*** DATA SHOWN ***
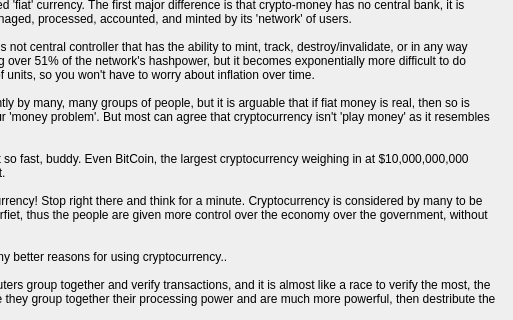
The window that src/qt/forms/BeginnerDialog.ui (MrHFox/FoxHole_) describes before a commit, drawn with Qt 5; both pictures show x 437 to 950 and y 161 to 481 of the 950 by 632 pixel window.
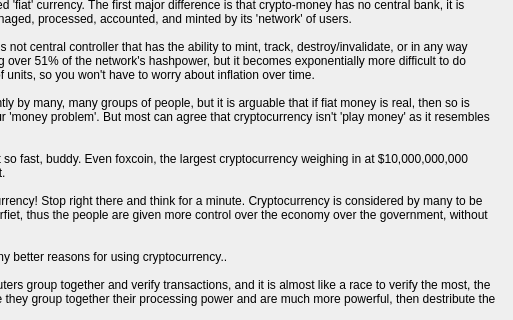
The same window after the commit. Icons and pictures are not drawn.

```diff
--- a/src/qt/forms/BeginnerDialog.ui
+++ b/src/qt/forms/BeginnerDialog.ui
@@ -120,7 +120,7 @@
 cryptocurrency, many aruge that cryptocurrency is a more viable solution to our 'money problem'. But most can agree that cryptocurrency isn't 'play money' as it resembles
 all the characteristics of real money.
 
-Great! So I can go to the store and by a loaf of bread with some FoxCoin? Not so fast, buddy. Even BitCoin, the largest cryptocurrency weighing in at $10,000,000,000
+Great! So I can go to the store and by a loaf of bread with some FoxCoin? Not so fast, buddy. Even foxcoin, the largest cryptocurrency weighing in at $10,000,000,000
 USD in volume is only accepted in several hundred stores accross the interent.
 
 So whats the point? I can't buy much with it? I think I'll just stick with my fiat currency! Stop right there and think for a minute. Cryptocurrency is considered by many to be
```
Left out of the diff: 4 changed lines with no effect on the pictures.
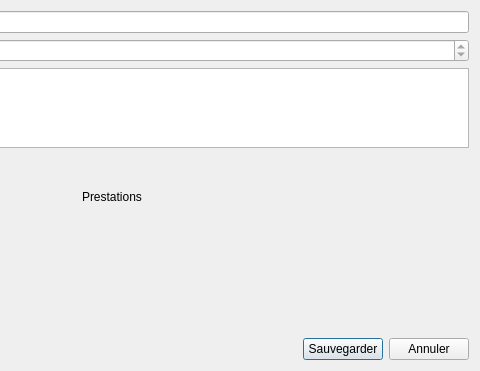
First picture: the form in src/dialogs/addquotedialog.ui, repository FACT-Team/FactDev, before the edit; both pictures show x 256 to 736 and y 0 to 371 of the 736 by 371 pixel window.
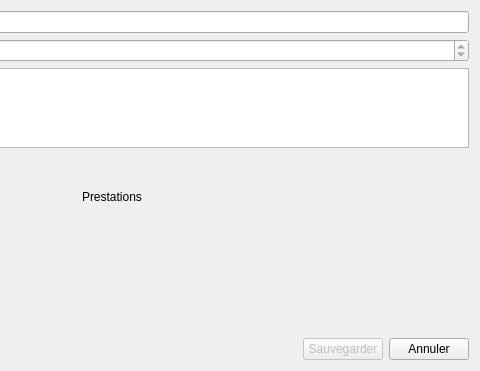
Second picture: the form after the edit. Icons and pictures are not drawn.

Patch:
```diff
--- a/src/dialogs/addquotedialog.ui
+++ b/src/dialogs/addquotedialog.ui
@@ -31,6 +31,9 @@
      </item>
      <item>
       <widget class="QPushButton" name="btnSave">
+       <property name="enabled">
+        <bool>false</bool>
+       </property>
        <property name="text">
         <string>Sauvegarder</string>
        </property>
```
Left out of the diff: 12 changed lines with no effect on the pictures.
*** End of DATA SHOWN ***
— ABOUT THIS TASK —
Where does the string "loaf" occur in the data above? Copy every line that holds it.

— ANSWER BELOW —
-Great! So I can go to the store and by a loaf of bread with some FoxCoin? Not so fast, buddy. Even BitCoin, the largest cryptocurrency weighing in at $10,000,000,000
+Great! So I can go to the store and by a loaf of bread with some FoxCoin? Not so fast, buddy. Even foxcoin, the largest cryptocurrency weighing in at $10,000,000,000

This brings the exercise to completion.